How would you feel if your favorite soft drink tasted different in every can you drank? You expect a coke to taste like coke everywhere. In business, this is called a commodity. The soda is the same and you can shop based on price or convenience; the product is the same. People like shopping this way. I like it this way. Diamonds are not this way.
The four C’s of diamonds are not that old, less than 100 years. Before that system every business and diamond seller had their own system. It was impossible to buy a diamond without seeing it first. The GIA four C system is supposed to be an agreed upon grading standard but in reality this is not always the case. Today, to make the grading standard more uniform, diamond certification by grading laboratories is thought to make diamonds a commodity. Again the dream is not the reality.
The nature of diamonds is that every diamond is unique. Diamond reports don’t tell the whole story.
First, it is well known that not all diamond grading labs grade with the same standard. GIA and AGS use the most technical standards. EGL uses a looser grading standard, I call market grading. In addition, EGL has a franchise like business model and different EGL labs grade wildly different. Some other labs like IGI and many more will put on a report what the customer, the diamond owner wants the report to say. So the first problem you have to contend with is what lab graded the diamond and how they grade.
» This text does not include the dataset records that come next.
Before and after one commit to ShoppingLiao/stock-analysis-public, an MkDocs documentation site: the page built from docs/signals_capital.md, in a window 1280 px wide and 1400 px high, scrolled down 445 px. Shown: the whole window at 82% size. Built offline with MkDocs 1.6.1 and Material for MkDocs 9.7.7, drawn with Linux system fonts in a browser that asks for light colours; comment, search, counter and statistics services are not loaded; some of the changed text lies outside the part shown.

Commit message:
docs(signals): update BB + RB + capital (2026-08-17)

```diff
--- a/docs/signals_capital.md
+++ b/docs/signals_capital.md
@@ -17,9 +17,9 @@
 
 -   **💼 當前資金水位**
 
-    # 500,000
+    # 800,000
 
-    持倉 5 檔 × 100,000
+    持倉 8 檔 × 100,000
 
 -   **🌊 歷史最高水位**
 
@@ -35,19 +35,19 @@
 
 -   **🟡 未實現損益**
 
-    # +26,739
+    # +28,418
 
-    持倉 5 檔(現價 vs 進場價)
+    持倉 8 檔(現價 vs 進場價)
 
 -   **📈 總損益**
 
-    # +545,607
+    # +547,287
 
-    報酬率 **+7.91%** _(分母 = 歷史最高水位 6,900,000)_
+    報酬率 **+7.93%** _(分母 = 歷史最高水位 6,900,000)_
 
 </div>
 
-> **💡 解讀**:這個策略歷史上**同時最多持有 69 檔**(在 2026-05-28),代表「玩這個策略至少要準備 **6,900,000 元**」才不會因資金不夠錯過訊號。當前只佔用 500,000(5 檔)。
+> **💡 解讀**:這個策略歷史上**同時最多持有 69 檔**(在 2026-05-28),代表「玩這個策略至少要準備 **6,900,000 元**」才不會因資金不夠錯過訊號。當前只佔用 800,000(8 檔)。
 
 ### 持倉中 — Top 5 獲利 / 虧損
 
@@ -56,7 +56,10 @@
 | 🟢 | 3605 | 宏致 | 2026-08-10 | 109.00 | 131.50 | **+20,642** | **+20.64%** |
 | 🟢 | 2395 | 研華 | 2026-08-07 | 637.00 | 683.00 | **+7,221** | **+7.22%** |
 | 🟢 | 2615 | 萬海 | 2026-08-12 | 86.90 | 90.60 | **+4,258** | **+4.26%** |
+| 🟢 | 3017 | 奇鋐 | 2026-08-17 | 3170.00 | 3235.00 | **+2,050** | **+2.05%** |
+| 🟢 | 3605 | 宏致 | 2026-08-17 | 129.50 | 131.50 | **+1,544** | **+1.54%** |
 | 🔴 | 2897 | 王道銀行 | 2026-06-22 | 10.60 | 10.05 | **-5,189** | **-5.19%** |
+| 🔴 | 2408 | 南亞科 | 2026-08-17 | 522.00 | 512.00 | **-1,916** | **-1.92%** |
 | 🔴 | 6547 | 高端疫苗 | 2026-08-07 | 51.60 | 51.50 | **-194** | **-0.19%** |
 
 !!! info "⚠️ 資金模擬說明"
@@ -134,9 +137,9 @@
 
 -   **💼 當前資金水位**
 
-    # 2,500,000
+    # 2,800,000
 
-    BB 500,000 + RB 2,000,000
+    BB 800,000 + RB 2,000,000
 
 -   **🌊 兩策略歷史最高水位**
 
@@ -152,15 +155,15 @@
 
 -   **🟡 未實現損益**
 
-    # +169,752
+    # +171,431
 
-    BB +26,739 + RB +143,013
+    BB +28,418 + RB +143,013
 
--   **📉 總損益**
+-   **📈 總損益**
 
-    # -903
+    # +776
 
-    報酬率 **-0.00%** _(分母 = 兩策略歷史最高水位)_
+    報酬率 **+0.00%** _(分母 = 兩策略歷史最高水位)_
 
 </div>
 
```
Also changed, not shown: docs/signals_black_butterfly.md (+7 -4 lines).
Next, understanding a diamond report is not just seeing the four C’s grade to compare diamonds. The same lab can grade two stones H VS2 1.00 carat and the value of the two diamonds can be hundreds, if not thousands of dollars different. It is a favorite trick of some diamond wholesalers to use GIA labs for very poorly cut diamonds. The general public knows GIA is a quality lab and mistakenly thinks the diamond is quality.
The Dirty Little Secret of Diamond Grading
So, two 1.00 carat H VS2 accurately graded diamonds from GIA labs can be worth thousands of dollars apart. How? One way is the cut of the diamond. Diamond one can be a nice cut (61.5%) and diamond two could be a very poor cut (68%). Another way is both can have a 61.5% depth but diamond one has the correct crown to pavilion proportion and diamond two has a very deep pavilion and extremely thin crown. Other ways are how thick the girdle is and how it is made. If the diamond has fluorescence is an issue. And if the fluorescence has a negative impact on the diamond is another question. The nature and position of the inclusions can have a big impact on diamond value as well. All these issues impacting value are on diamonds with an accurate grading report. Does this sound like a commodity?
The nature of diamonds is that every diamond is unique. Diamond reports don’t tell the whole story. It takes some training and experience to accurately assess the value of a diamond and gemological equipment to check the grades. I see internet diamond buyers all the time not getting what they think they are getting. The surest way to get ripped off when buying a diamond is to think of it as a commodity. Hopefully you know you can trust us at Arden Jewelers to use our experience and equipment to find the best diamond value for you or your friends. If you have any questions please feel free to ask at any time.